Can immune cells of the brain be used to rescue neurons in FA?

The overall goal of this project is to investigate the role and contribution of microglia (resident immune cells in the brain) to FA pathology. Dr Cherqui and her collaborators have previously shown in a mouse model of FA that transplantation of wild-type hematopoietic stem and progenitor cell (HSPC) completely corrected the neurologic, muscular, and cardiac complications. It is believed that transplanted HSPCs differentiate into microglia/macrophages, a type of resident immune cells in the brain and other tissues. They have previously shown that tissue rescue was at least partly mediated by the transfer of frataxin from HSPC-derived microglia-like cells to diseased neurons, but the exact mechanism of rescue, including how microglial replacement and frataxin transfer from microglia-like cells to neurons contributes to this rescue is still unknown. These investigators believe that the impressive response of the FXN-expressing HSPC transplant is due to not only the transfer of frataxin to neurons but also to the rescuing function of microglia. They will utilize novel in vitro and in vivo methods, including patient-derived organoids (mini-brains) and a mouse model of human microglia, to ascertain the microglial contribution to FA pathogenesis and the potential for gene editing to correct this phenotype. This project will provide supporting evidence that CRISPR-edited HPSC transplantation can be used to treat FA and will advance the understanding of microglia-neuron interactions.

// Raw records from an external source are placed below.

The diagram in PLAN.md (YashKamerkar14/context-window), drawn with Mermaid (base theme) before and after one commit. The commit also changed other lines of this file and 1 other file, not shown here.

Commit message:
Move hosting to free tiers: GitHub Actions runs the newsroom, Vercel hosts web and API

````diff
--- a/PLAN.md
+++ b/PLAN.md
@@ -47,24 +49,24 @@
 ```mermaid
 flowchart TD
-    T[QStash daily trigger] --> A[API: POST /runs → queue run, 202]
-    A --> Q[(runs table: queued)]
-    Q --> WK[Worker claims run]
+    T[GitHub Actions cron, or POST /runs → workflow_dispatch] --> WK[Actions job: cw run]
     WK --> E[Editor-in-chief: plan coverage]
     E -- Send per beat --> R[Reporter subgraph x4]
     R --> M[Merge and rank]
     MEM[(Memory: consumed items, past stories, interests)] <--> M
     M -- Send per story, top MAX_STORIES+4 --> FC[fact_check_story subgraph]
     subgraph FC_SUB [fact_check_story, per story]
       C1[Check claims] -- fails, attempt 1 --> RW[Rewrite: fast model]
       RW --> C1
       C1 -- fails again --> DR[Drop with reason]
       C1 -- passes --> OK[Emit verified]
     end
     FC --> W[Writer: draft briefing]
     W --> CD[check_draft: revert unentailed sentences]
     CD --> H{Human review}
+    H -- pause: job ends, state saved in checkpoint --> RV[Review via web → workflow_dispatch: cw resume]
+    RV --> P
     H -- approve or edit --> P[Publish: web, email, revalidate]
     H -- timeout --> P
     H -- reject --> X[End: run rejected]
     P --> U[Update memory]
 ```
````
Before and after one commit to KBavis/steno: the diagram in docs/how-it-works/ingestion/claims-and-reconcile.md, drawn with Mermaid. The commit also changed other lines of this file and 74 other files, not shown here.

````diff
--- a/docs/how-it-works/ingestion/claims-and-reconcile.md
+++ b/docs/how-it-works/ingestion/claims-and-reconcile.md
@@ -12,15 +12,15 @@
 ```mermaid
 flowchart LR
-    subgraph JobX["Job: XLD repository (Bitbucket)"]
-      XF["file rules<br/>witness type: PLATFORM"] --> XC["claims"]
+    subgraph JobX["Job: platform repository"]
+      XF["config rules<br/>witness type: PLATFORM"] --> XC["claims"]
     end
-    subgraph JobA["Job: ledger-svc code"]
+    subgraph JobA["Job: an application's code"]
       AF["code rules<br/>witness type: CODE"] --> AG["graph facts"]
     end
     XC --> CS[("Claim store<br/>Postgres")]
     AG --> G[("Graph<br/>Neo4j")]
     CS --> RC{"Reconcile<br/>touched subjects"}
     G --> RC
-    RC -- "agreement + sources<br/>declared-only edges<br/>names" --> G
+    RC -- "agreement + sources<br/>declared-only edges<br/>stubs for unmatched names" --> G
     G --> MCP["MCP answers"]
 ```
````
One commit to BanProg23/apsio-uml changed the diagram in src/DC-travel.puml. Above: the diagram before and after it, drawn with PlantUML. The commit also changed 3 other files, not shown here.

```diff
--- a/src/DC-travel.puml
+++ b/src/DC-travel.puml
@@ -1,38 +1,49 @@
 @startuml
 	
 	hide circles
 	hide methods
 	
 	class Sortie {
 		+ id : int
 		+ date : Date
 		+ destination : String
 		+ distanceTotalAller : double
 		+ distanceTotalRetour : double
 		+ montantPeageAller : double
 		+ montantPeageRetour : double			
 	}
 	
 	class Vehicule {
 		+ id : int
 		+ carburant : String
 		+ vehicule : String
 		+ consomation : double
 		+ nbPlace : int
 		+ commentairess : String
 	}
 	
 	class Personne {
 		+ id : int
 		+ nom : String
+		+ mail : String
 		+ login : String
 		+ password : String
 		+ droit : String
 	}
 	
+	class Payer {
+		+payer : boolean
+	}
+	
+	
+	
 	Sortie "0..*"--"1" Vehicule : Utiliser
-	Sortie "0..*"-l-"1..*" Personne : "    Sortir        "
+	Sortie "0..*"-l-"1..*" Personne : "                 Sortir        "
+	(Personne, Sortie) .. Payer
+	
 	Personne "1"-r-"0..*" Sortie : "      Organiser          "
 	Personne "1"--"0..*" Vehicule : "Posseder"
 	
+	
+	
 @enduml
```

Related Research Publications

PubMed | May 2022

Advantages and Limitations of Gene Therapy and Gene Editing for Friedreich's Ataxia

Anusha Sivakumar, Stephanie Cherqui